Listed below are the five open major chords normally learned first by students. On the diagrams, the vertical lines represent the strings of the guitar, the horizontal lines represent the frets, and the dots represent where to place your fingers. A "0" written above a string indicates that this string is to be played open. If a string isn't fingered, and doesn't have a "0" above it, don't sound it at all.
Begin by forming a chord. Be sure your fingers are on their tips so that you allow adjacent strings to ring clearly. then, with your picking hand, play the strings one at a time, making sure each string sounds clearly. If a string doesn't sound, or is "buzzing," re-adjust your fingers and try again. The two most common reasons a string won't sound clear are (1) you're not pressing hard enough, or (2) a finger on an adjacent string is touching the unclear string, and deadening it or causing it to buzz. One useful tip: when possible, place the fretting finger right next to the higher fret. This will allow you to use less strength to depress the string.
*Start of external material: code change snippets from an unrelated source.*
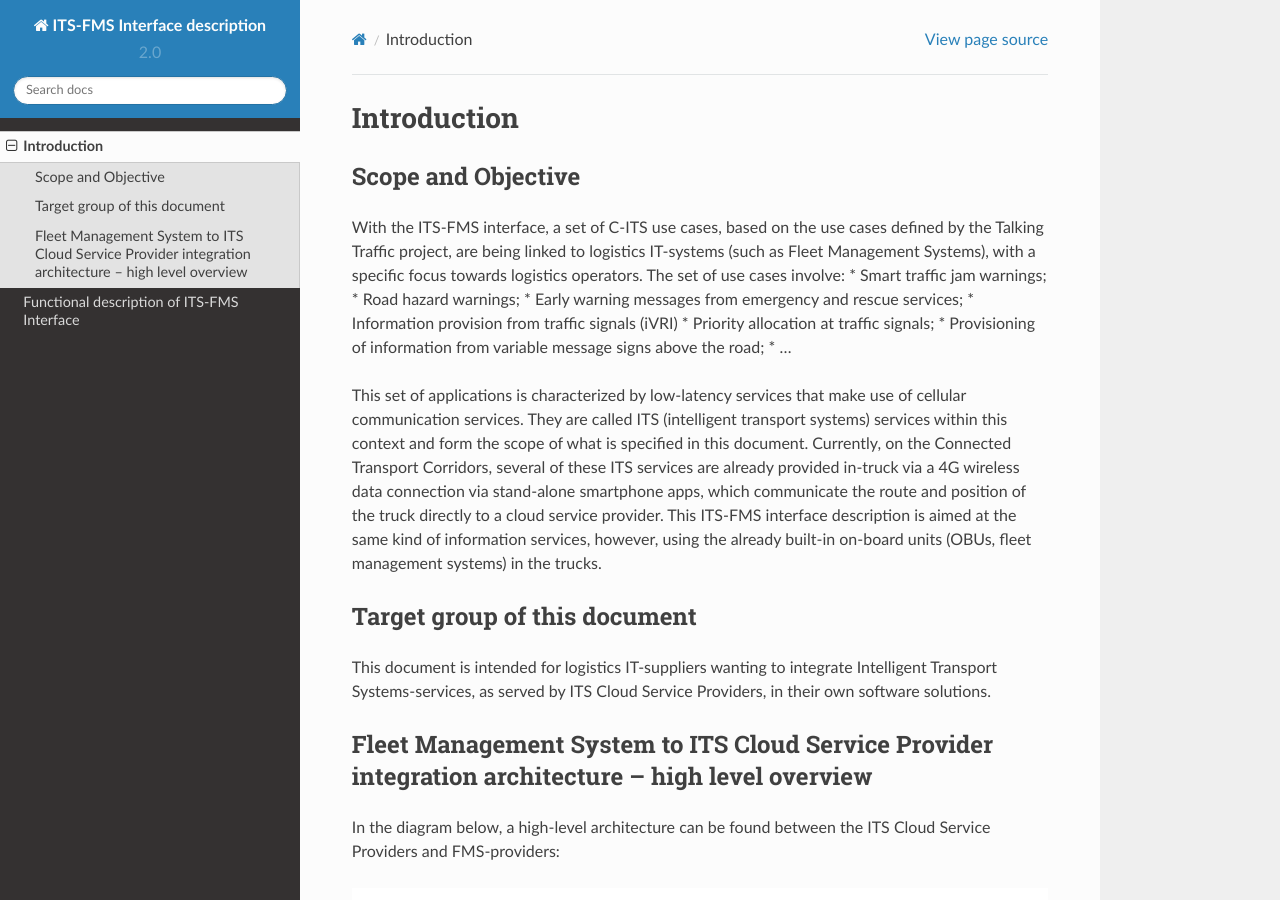
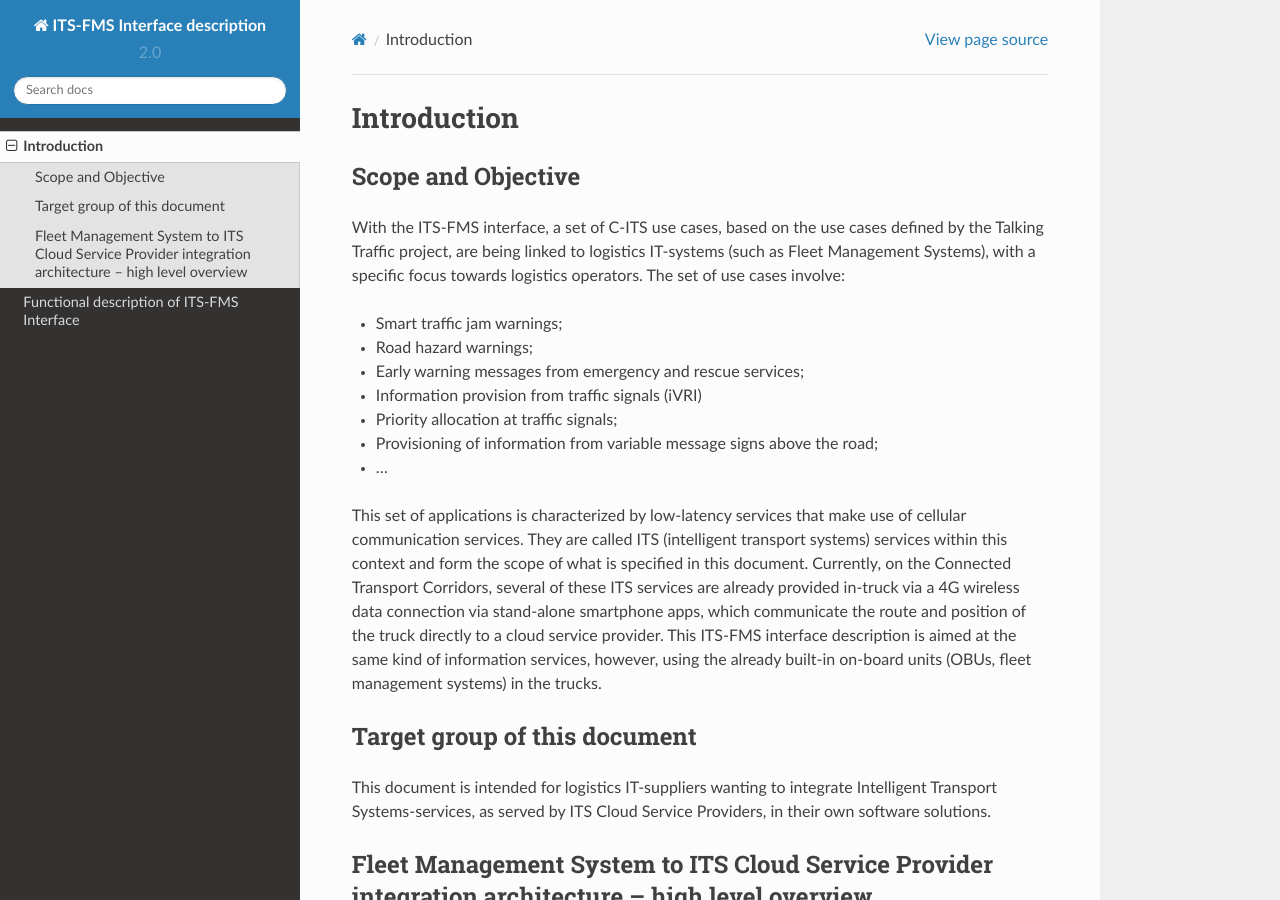
Before and after one commit to AMBosman/rtd-tutorial, a Sphinx documentation site: the page built from docs/source/introduction.rst, in a window 1280 px wide and 900 px high. Built offline with Sphinx 7.4.7 and the Read the Docs theme 2.0.0, drawn with Linux system fonts in a browser that asks for light colours.

```diff
--- a/docs/source/introduction.rst
+++ b/docs/source/introduction.rst
@@ -8,13 +8,14 @@ Scope and Objective
 
 With the ITS-FMS interface, a set of C-ITS use cases, based on the use cases defined by the Talking Traffic project, are being linked to logistics IT-systems (such as Fleet Management Systems), with a specific focus towards logistics operators.
 The set of use cases involve:
-* Smart traffic jam warnings;
-* Road hazard warnings;
-* Early warning messages from emergency and rescue services;
-* Information provision from traffic signals (iVRI)
-* Priority allocation at traffic signals;
-* Provisioning of information from variable message signs above the road;
-* ...
+
+- Smart traffic jam warnings;
+- Road hazard warnings;
+- Early warning messages from emergency and rescue services;
+- Information provision from traffic signals (iVRI)
+- Priority allocation at traffic signals;
+- Provisioning of information from variable message signs above the road;
+- ...
 
 This set of applications is characterized by low-latency services that make use of cellular communication services.
 They are called ITS (intelligent transport systems) services within this context and form the scope of what is specified in this document.
```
After you're sure each string sounds clear individually, strum all the strings of the chord together.
Once you can play each chord cleanly you'll want to work on changing chords. This is one of the biggest challenges for the beginning guitarist. As this series progresses, we'll work on several techniques and drills to help you with chord changing. To start, though, it's best to just jump in and have a go at it. Listed below are five pairings of chords. Practice switching repeatedly between the chords in each pair. Don't worry too much about speed at this point; your main focus should be that each new chord sound clean.
To finish up, these five chords you've just learned are an important part of a good foundation for any guitar player. In many styles of music, they will be used on a daily basis. In other styles, mastery of them will give you much better chance of success with the chords you will later learn. Do your very best to memorize them, be able to play each one cleanly, and to make a good start in being able to switch between them. Best of luck.